Input records
◆ ◆ ◆ ◆ ◆

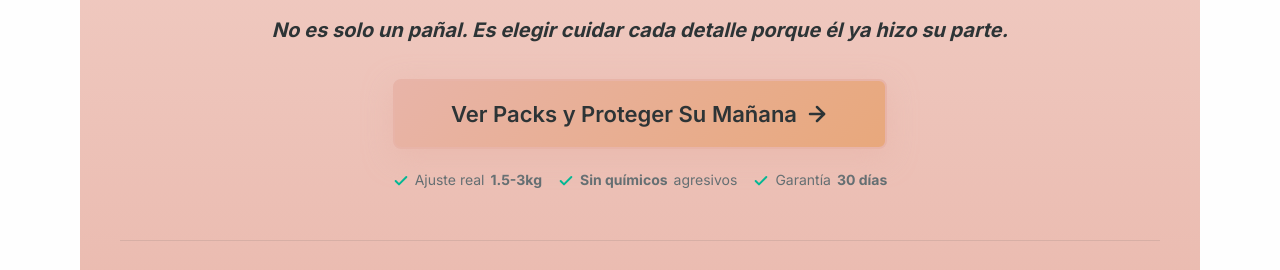
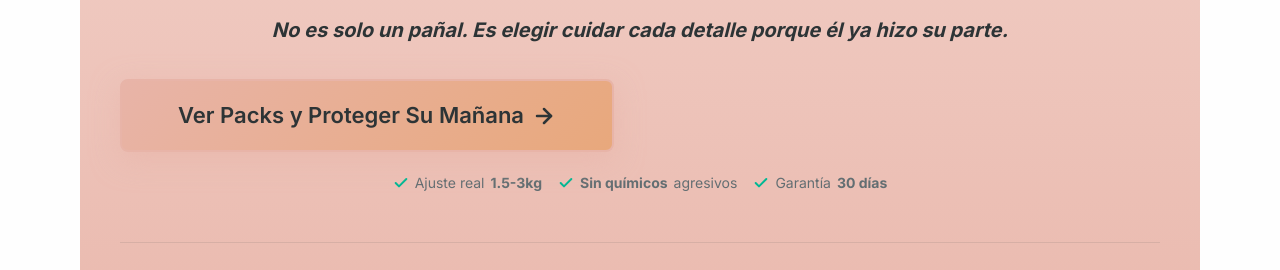
Before and after one commit to jbmegido/adznadonsbebeprematuro, a plain HTML site: page index.html in a window 1280 px wide. Shown: the part 9131-9401 px from the top of the page. Drawn offline with nearby package versions, Linux system fonts and the light colour scheme.

Commit message:
Update styles.css

```diff
--- a/styles.css
+++ b/styles.css
@@ -1776,15 +1776,36 @@ font-weight: 600;
 font-style: italic;
 margin-top: 16px;
 }
+/* MÓVIL - Botón ajustado */
 .btn-cta-final {
   background: linear-gradient(135deg, var(--primary) 0%, #E8A87C 100%);
-min-width: 100%;
-padding: 20px;
-font-size: 20px;
+  width: 100%;
+  padding: 16px 20px; /* Reducido padding vertical */
+  font-size: 16px; /* Reducido tamaño de fuente en móvil */
   margin-bottom: 20px;
   position: relative;
   overflow: hidden;
-}
+  line-height: 1.3; /* Mejor espaciado del texto */
+  min-height: auto; /* Permitir altura flexible */
+  display: flex;
+  align-items: center;
+  justify-content: center;
+  gap: 8px;
+}
+/* Texto del botón más legible */
+.btn-cta-final span {
+  display: block;
+  max-width: 100%;
+  text-align: center;
+}
+
+/* Flecha del botón */
+.btn-cta-final .btn-arrow-lg {
+  width: 20px;
+  height: 20px;
+  flex-shrink: 0;
+}
+/* Efecto hover/before mantenido */
 .btn-cta-final::before {
   content: '';
   position: absolute;
@@ -1797,6 +1818,29 @@ transition: left 0.5s;
 }
 .btn-cta-final:hover::before {
   left: 100%;
+}
+/* TABLET (768px+) - Botón más grande */
+@media (min-width: 768px) {
+  .btn-cta-final {
+    width: auto;
+    min-width: 400px;
+    padding: 20px 32px;
+    font-size: 20px;
+  }
+
+  .btn-cta-final .btn-arrow-lg {
+    width: 24px;
+    height: 24px;
+  }
+}
+
+/* DESKTOP (1200px+) - Botón óptimo */
+@media (min-width: 1200px) {
+  .btn-cta-final {
+    min-width: 500px;
+    padding: 22px 56px;
+    font-size: 22px;
+  }
 }
 @keyframes pulse-cta {
 0%, 100% {
```
Lines whose indentation alone changed are shown as unchanged.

◆ ◆ ◆ ◆ ◆

Required work
When a line in the material above includes the word "left", copy that line.

Response to this exercise
@@ -1797,6 +1818,29 @@ transition: left 0.5s;
   left: 100%;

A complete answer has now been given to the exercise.